Paper Wasp stamps
Paper wasps secrete a chemical which they spread around the base of the anchor to prevent the loss of eggs or brood to predators, especially ants. Eggs are laid by the foundress directly into the brood cells and are guarded. After the first larvae hatch, the foundress feeds them caterpillar flesh throughout their development. This first seasonal brood of new paper wasps is exclusively female and destined to a subordinate worker position inside the nest; they do not create their own nests and instead assist their mother in the care and maintenance of future sisters. Some foundress wasps do not build their own nests, but rather attempt to usurp that of another female.
Paper Wasp date stamp
Polistes discriminate between colony mates using an acquired "pheromone signature" which is derived both from the plant material and the foundress-applied substances from which the nest is made. Females do not preferentially feed their own progeny (as larvae), so it may be the case that nest odour serves as the likely indicator of relatedness.

The worker phase begins roughly two months after colony initiation with the emergence of the first workers. These new females take up most of the colony's work duties, foraging, caring for brood, and maintaining the structure of the nest. Around this time, those females who assisted in nest foundation (if present) are driven from the nest by aggressive behaviour on the part of the foundress and they leave, either to start their own nest, or usurp another's.

The reproductive phase of the colony begins when the first female reproductives emerge from their brood cells. Once male reproductives emerge and both males and females disperse from the nest for mating flights, the so-called intermediate phase begins.  Brood care and foraging behaviour declines and worker numbers drop as dying individuals are no longer replaced by new ones. This also results in an increase in aggression and the social cohesion of the nest declines.
Paper Wasp FDC

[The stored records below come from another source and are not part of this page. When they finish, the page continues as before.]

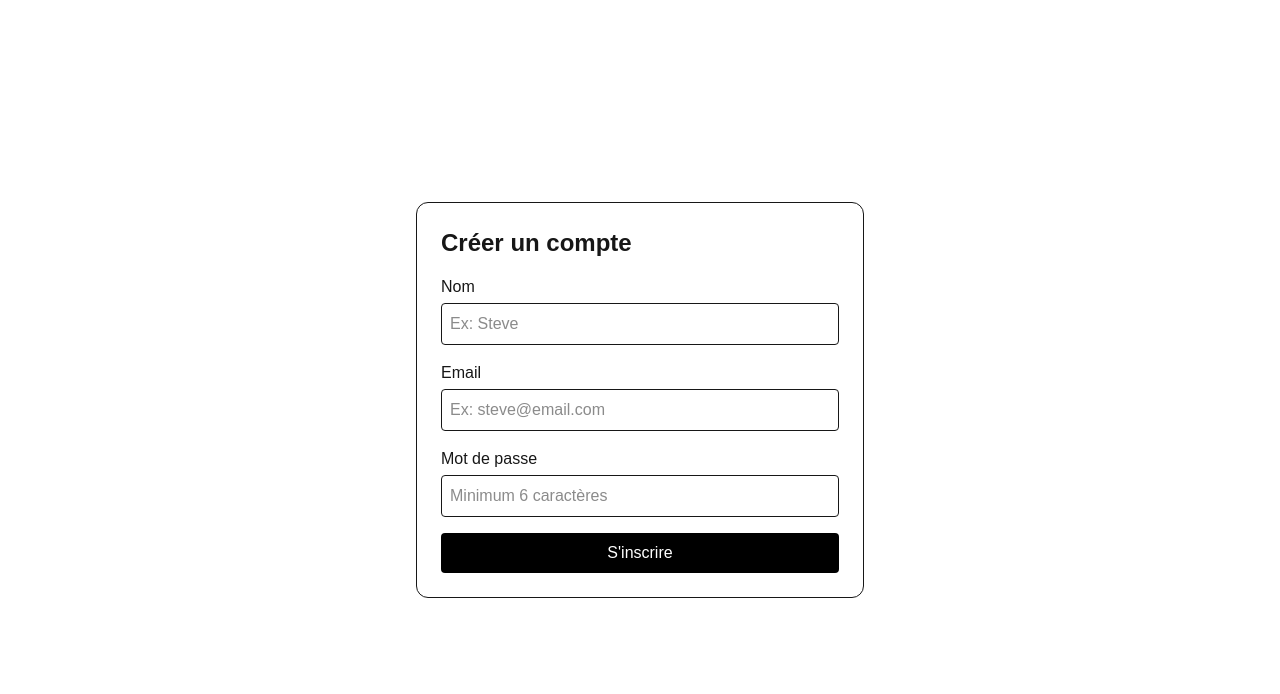
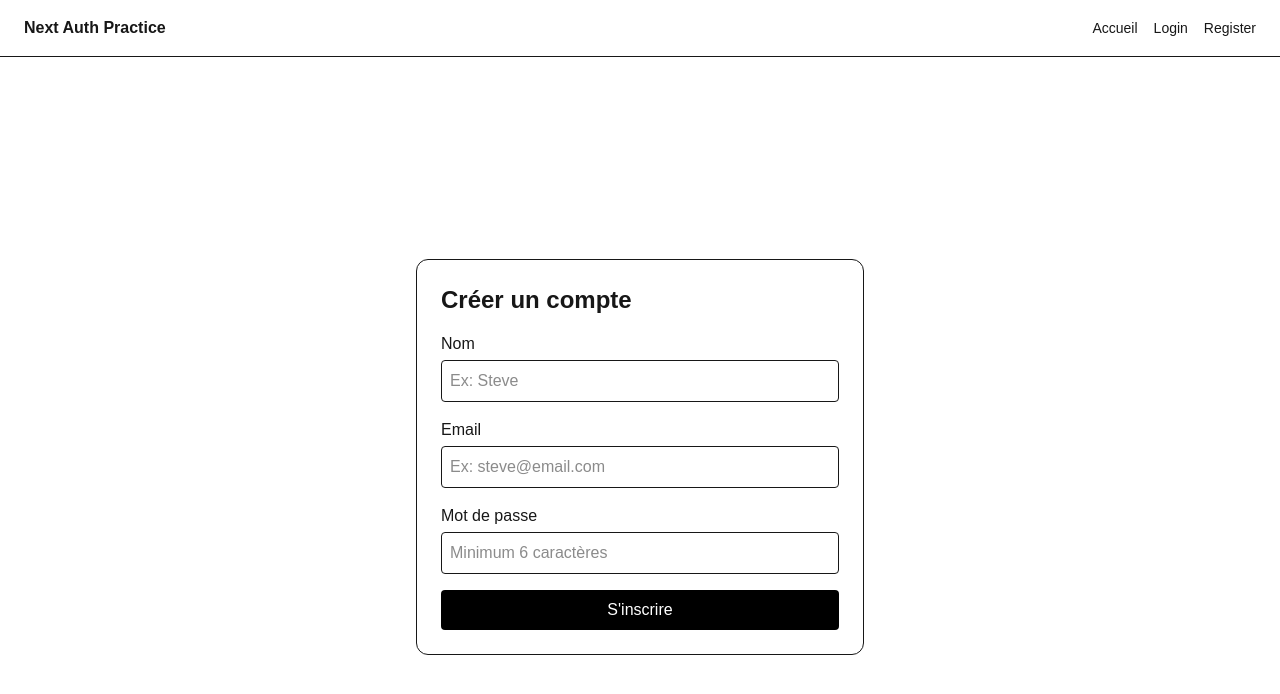
Before and after one commit to steveyambo/nexts-js-auth, a Next.js app: page /register in a window 1280 px wide. Shown: the top 694 px of the page. Built offline with nearby package versions, Linux system fonts and the light colour scheme; no server answers.

Commit message:
Add auth aware navbar

```diff
--- a/app/layout.tsx
+++ b/app/layout.tsx
@@ -1,6 +1,7 @@
 import type { Metadata } from "next";
 import { Geist, Geist_Mono } from "next/font/google";
 import "./globals.css";
+import Navbar from "@/components/Navbar";
 
 const geistSans = Geist({
   variable: "--font-geist-sans",
@@ -12,9 +13,11 @@ const geistMono = Geist_Mono({
   subsets: ["latin"],
 });
 
+
+
 export const metadata: Metadata = {
-  title: "Create Next App",
-  description: "Generated by create next app",
+  title: "Next Auth Practice",
+  description: "Projet pratique d'authentification avec Next.js",
 };
 
 export default function RootLayout({
@@ -27,7 +30,10 @@ export default function RootLayout({
       lang="en"
       className={`${geistSans.variable} ${geistMono.variable} h-full antialiased`}
     >
-      <body className="min-h-full flex flex-col">{children}</body>
+      <body className="min-h-full flex flex-col">
+        <Navbar />
+        {children}
+      </body>
     </html>
   );
 }
--- a/components/LogoutButton.tsx
+++ b/components/LogoutButton.tsx
@@ -1,13 +1,14 @@
-'use client'
+"use client";
+
 import { signOut } from "next-auth/react";
 
-export default function LogoutButton(){
-    return(
-        <button
-            onClick={() => signOut({callbackUrl: "/login"})}
-            className="w-full bg-red-600 text-white rounded p-2"
-        >
-            Se deconnecter
-        </button>
-    );
+export default function LogoutButton() {
+  return (
+    <button
+      onClick={() => signOut({ callbackUrl: "/login" })}
+      className="bg-red-600 text-white rounded px-3 py-1 text-sm"
+    >
+      Se déconnecter
+    </button>
+  );
 }
--- /dev/null
+++ b/components/Navbar.tsx
@@ -0,0 +1,54 @@
+import Link from "next/link";
+import { getServerSession } from "next-auth";
+import { authOptions } from "@/auth";
+import LogoutButton from "@/components/LogoutButton";
+
+export default async function Navbar() {
+  const session = await getServerSession(authOptions);
+
+  const role = session?.user?.role?.trim();
+
+  return (
+    <nav className="border-b px-6 py-4 flex items-center justify-between">
+      <Link href="/" className="font-bold">
+        Next Auth Practice
+      </Link>
+
+      <div className="flex items-center gap-4">
+        <Link href="/" className="text-sm">
+          Accueil
+        </Link>
+
+        {!session && (
+          <>
+            <Link href="/login" className="text-sm">
+              Login
+            </Link>
+
+            <Link href="/register" className="text-sm">
+              Register
+            </Link>
+          </>
+        )}
+
+        {session && (
+          <>
+            <Link href="/dashboard" className="text-sm">
+              Dashboard
+            </Link>
+
+            {role === "ADMIN" && (
+              <Link href="/admin" className="text-sm">
+                Admin
+              </Link>
+            )}
+
+            <div className="w-40">
+              <LogoutButton />
+            </div>
+          </>
+        )}
+      </div>
+    </nav>
+  );
+}
```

Paper Wasp
Please Note: All prices are in New Zealand Dollars
Set of 2 stamps $6.50
Miniature Sheet $6.50
First Day Cover with Miniature Sheet $8.00

Technical Details

Sue Wickison, Wellington, NZ   Pitcairn Stamps
proudly brought
to you by:
Bounty Post
Printer: Southern Colour Print, Dunedin, New Zealand
Process: Offset Litho
Stamp size: 40.0 mm x  30.0 mm horizontal
Mini sheet size: 140mm x 90mm horizontal
Perforation Gauge: 14.0 x 14.0
Denominations: Stamps $2.50; $4.00
Paper: 114gsm Tullis Russell non phosphor paper
Period of Sale:
21 April 2011 for a period of 2 years